Police dismantle a barricade set-up by protesters in the Kibera slum in Nairobi on Thursday.

Khalil Senosi/AP

Updated at 4 a.m. ET

Clashes between police and stone-throwing youths occurred in some parts of the Kenyan capital on Thursday as the country went to the polls for the second presidential election since August amid a boycott by opposition leader Raila Odinga.

In the latest voting, supporters of Odinga have blocked some polling stations as police fired tear gas in clashes with the opposition in Kibera, a Nairobi slum that is a key stronghold of anti-Kenyatta sentiment.

Police also battled stone-throwing Odinga supporters in Kisumu, another opposition stronghold. They fired tear-gas and, Reuters reports, live ammunition into the air in an effort to disperse protesters.

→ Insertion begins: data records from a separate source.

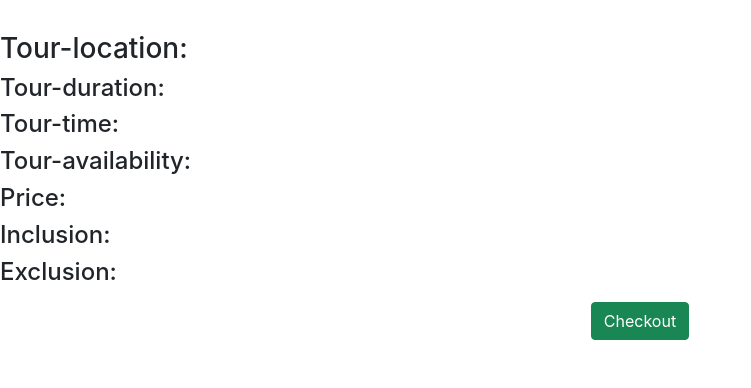
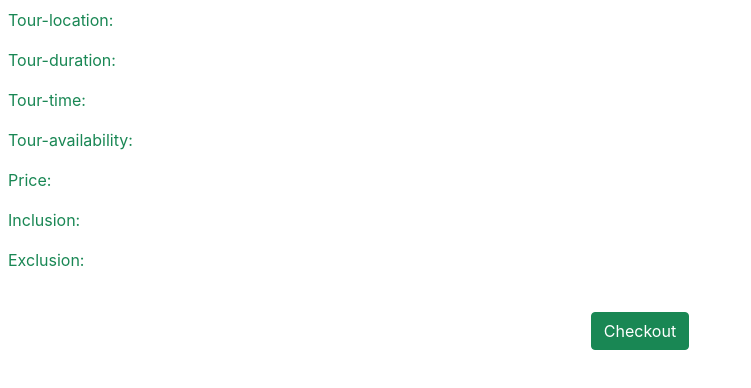
Before and after one commit to fahimabushra1/assignment-10, a React (Create React App) app: page /service/1 in a window 1280 px wide. Shown: the top 388 px of the page, without its empty margins (0-751 px from the left). Built offline with nearby package versions, Linux system fonts and the light colour scheme; no server answers.

Commit message:
redirect loading

```diff
--- a/package.json
+++ b/package.json
@@ -14,6 +14,7 @@
     "react-firebase-hooks": "^5.0.3",
     "react-router-dom": "^6.3.0",
     "react-scripts": "5.0.1",
+    "react-toastify": "^8.2.0",
     "web-vitals": "^2.1.4"
   },
   "scripts": {
--- a/src/Pages/Login/Login.js
+++ b/src/Pages/Login/Login.js
@@ -1,9 +1,12 @@
 import React, { useRef } from "react";
 import { Button, Form } from "react-bootstrap";
-import { useSignInWithEmailAndPassword } from "react-firebase-hooks/auth";
+import { useSendPasswordResetEmail, useSignInWithEmailAndPassword } from "react-firebase-hooks/auth";
 import { useLocation, useNavigate } from "react-router-dom";
+import { toast, ToastContainer } from "react-toastify";
 import auth from "../../firebase.init";
 import SocialLogin from "./SocialLogin";
+import 'react-toastify/dist/ReactToastify.css';
+import Loading from "../Shared/Loading";
 
 
 const Login = () => {
@@ -14,6 +17,8 @@ const Login = () => {
     let location = useLocation();
     let from = location.state?.from?.pathname || "/home";
 
+    let errorElement;
+
     const [
         signInWithEmailAndPassword,
         user,
@@ -21,10 +26,20 @@ const Login = () => {
         error,
     ] = useSignInWithEmailAndPassword(auth);
 
+    const [sendPasswordResetEmail, sending] = useSendPasswordResetEmail(auth);
+
+
+    if (loading || sending) {
+        return <Loading></Loading>
+    }
+
+
     if (user) {
         navigate(from, { replace: true });
     }
-
+    if (error) {
+        errorElement = <p className='text-danger'>Error: {error?.message}</p>
+    }
 
 
 
@@ -36,6 +51,19 @@ const Login = () => {
         signInWithEmailAndPassword(email, password)
         console.log(email, password)
     }
+
+    const resetPassword = async () => {
+        const email = emailRef.current.value;
+        if (email) {
+            await sendPasswordResetEmail(email);
+            toast('Sent email');
+        }
+        else {
+            toast('please enter your email address');
+        }
+    }
+
+
 
     return (
         <div className="w-50 mx-auto">
@@ -60,8 +88,11 @@ const Login = () => {
                     Submit
                 </Button>
             </Form>
-            <p className="mt-2">New to our site?<span className="text-success cursor-pointer fw-bold" onClick={() => navigate('/signup')}> please signup</span></p>
+            {errorElement}
+            <p className="mt-2">New to our site?<span className="btn btn-link text-success pe-auto text-decoration-none fw-bold" onClick={() => navigate('/signup')}> please signup</span></p>
+            <p>Forget Password? <button className='btn btn-link text-success fw-bold pe-auto text-decoration-none' onClick={resetPassword}>Reset Password</button> </p>
             <SocialLogin></SocialLogin>
+            <ToastContainer />
         </div>
     )
 
--- a/src/Pages/Login/SocialLogin.js
+++ b/src/Pages/Login/SocialLogin.js
@@ -28,7 +28,7 @@ const SocialLogin = () => {
             </div>
             {errorElement}
             <div>
-                <button onClick={() => signInWithGoogle()} className="btn btn-success d-block w-50 mx-auto"><img style={{ width: '30px' }} src={google} alt="" /> Google sign in</button>
+                <button onClick={() => signInWithGoogle()} className="btn btn-success d-block w-50 mx-auto mt-2"><img style={{ width: '30px' }} src={google} alt="" /> Google sign in</button>
             </div>
 
         </div>
--- a/src/Pages/RequireAuth/RequireAuth.js
+++ b/src/Pages/RequireAuth/RequireAuth.js
@@ -2,11 +2,16 @@ import React from "react";
 import { useAuthState } from "react-firebase-hooks/auth";
 import { Navigate, useLocation } from "react-router-dom";
 import auth from "../../firebase.init";
+import Loading from "../Shared/Loading";
 
 const RequireAuth = ({ children }) => {
 
-    const [user] = useAuthState(auth);
+    const [user, loading] = useAuthState(auth);
     const location = useLocation();
+
+    if (loading) {
+        return <Loading></Loading>
+    }
 
     if (!user) {
         return <Navigate to='/login' state={{ from: location }} replace />
--- a/src/Pages/ServicesDetail/ServiceDetail.js
+++ b/src/Pages/ServicesDetail/ServiceDetail.js
@@ -14,20 +14,24 @@ const ServiceDetail = () => {
 
     return (
         <div>
-            <img src={service?.img}></img>
-            <h1>{service?.name}</h1>
-            <h3>Tour-location: {service?.location}</h3>
-            <h4>Tour-duration: {service?.duration}</h4>
-            <h4>Tour-time: {service?.time}</h4>
-            <h4>Tour-availability: {service?.availability}</h4>
-            <h4>Price: {service?.price}</h4>
-            <h4>Inclusion: {service?.inclusion}</h4>
-            <h4>Exclusion: {service?.exclusion}</h4>
-            <p>{service?.description}</p>
+            <div className="d-flex justify-conten-center text-success">
+                <img src={service?.img}></img>
+                <div className="ms-2">
+                    <h1>{service?.name}</h1>
+                    <p>Tour-location: {service?.location}</p>
+                    <p>Tour-duration: {service?.duration}</p>
+                    <p>Tour-time: {service?.time}</p>
+                    <p>Tour-availability: {service?.availability}</p>
+                    <p>Price: {service?.price}</p>
+                    <p>Inclusion: {service?.inclusion}</p>
+                    <p>Exclusion: {service?.exclusion}</p>
+                    <p>{service?.description}</p>
+                </div>
+            </div>
             <div className="text-center">
-                <Link to='/checkout'><button className="btn btn-success">Checkout</button></Link>
+                <Link to='/checkout'><button className="btn btn-success mb-5 mt-4">Checkout</button></Link>
             </div>
-        </div>
+        </div >
     )
 }
 
--- /dev/null
+++ b/src/Pages/Shared/Loading.js
@@ -0,0 +1,12 @@
+import React from 'react';
+import { Spinner } from 'react-bootstrap';
+
+const Loading = () => {
+    return (
+        <div style={{ height: '300px' }} className='w-100 d-flex justify-content-center align-items-center'>
+            <Spinner animation="border" variant="primary" />
+        </div>
+    );
+};
+
+export default Loading;
--- a/src/Pages/Signup/Signup.js
+++ b/src/Pages/Signup/Signup.js
@@ -14,7 +14,7 @@ const Signup = () => {
         user,
         loading,
         error,
-    ] = useCreateUserWithEmailAndPassword(auth);
+    ] = useCreateUserWithEmailAndPassword(auth, { sendEmailVerification: true });
 
     const emailRef = useRef('')
     const passwordRef = useRef('')
```
Also changed, not shown: 1 other file (tests, documents, lock files or other folders).
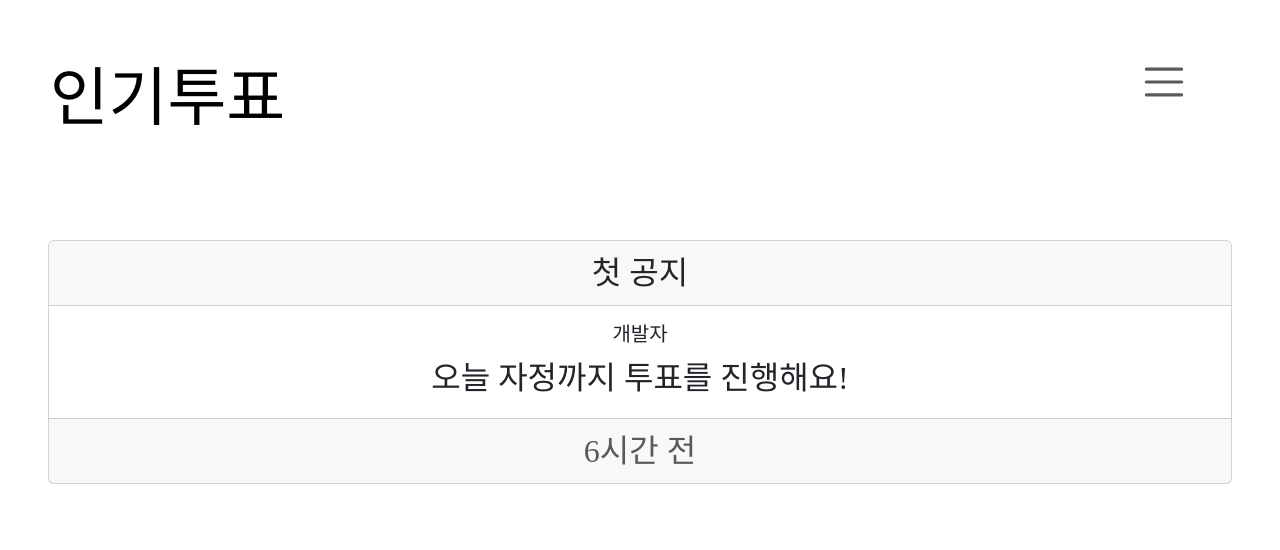
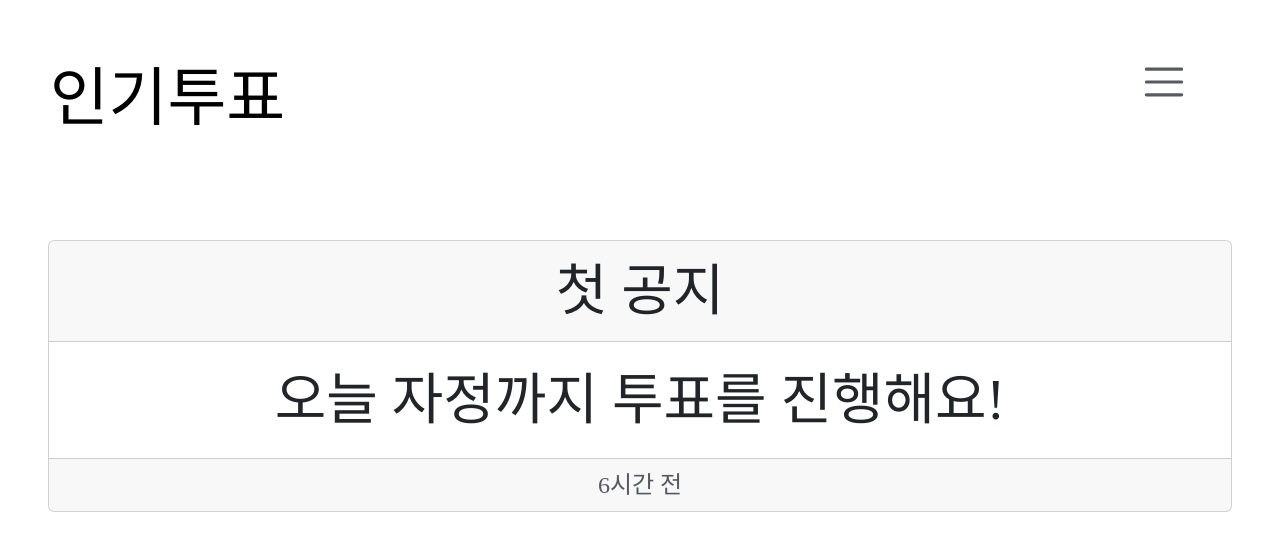
Before and after one commit to maruson08/popvote, a plain HTML site: page popvote.html in a window 1280 px wide. Drawn offline with nearby package versions, Linux system fonts and the light colour scheme; a web font is replaced by a local one.

Commit message:
Update popvote.html via Desktop

```diff
--- a/popvote.html
+++ b/popvote.html
@@ -51,15 +51,14 @@
                 </div>
             </div>
         </nav>
-        <div class="card text-center" style='margin: 3rem;margin-top: 15rem;'>
+        <div class="card text-center" style='margin: 3rem;margin-top: 15rem;font-size: 3.5rem;'>
             <div class="card-header">
                 첫 공지
             </div>
             <div class="card-body">
-                <h5 class="card-title">개발자</h5>
                 <p class="card-text">오늘 자정까지 투표를 진행해요!</p>
-            </div>
-            <div class="card-footer text-body-secondary">
+                </div>
+            <div class="card-footer text-body-secondary" style='font-size: 1.5rem'>
                 6시간 전
             </div>
         </div>`
```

NPR's Eyder Peralta reports from Nairobi: "[There] are already roadblocks set up across opposition strongholds. Some polling places have been barricaded and in Kisumu, voting materials are stranded because there are no election staff to take them out to their precincts. In large swaths of Kenya, however, people are queuing and casting ballots and security forces have begun moving in to restive areas."

Kenya's President Uhuru Kenyatta, who is seeking a second term, was announced the winner in the Aug. 8 vote, but irregularities soon surfaced and the Supreme Court subsequently nullified the results.

Odinga, who told his supporters not to cast ballots on Thursday, calls the vote a "charade."

Speaking on Wednesday with Eyder he said: "I think the time comes in the history of a country when people have to stand up and say no to impunity."

The Associated Press reports:

"Voting, meanwhile, proceeded in areas where President Uhuru Kenyatta has support, but fewer voters were turning out in comparison to an Aug. 8 election that the Supreme Court nullified because it found illegalities and irregularities in the election process.

Voters lined up before dawn at a polling station in Kenyatta's hometown of Gatundu and electoral workers prepared ballot papers by flashlight after heavy rains knocked out power to the site. Downpours also disrupted the delivery of ballot papers in Kenya's Kitui area, according to local media."

The BBC reports that about 70 people have been killed in violence since the August election.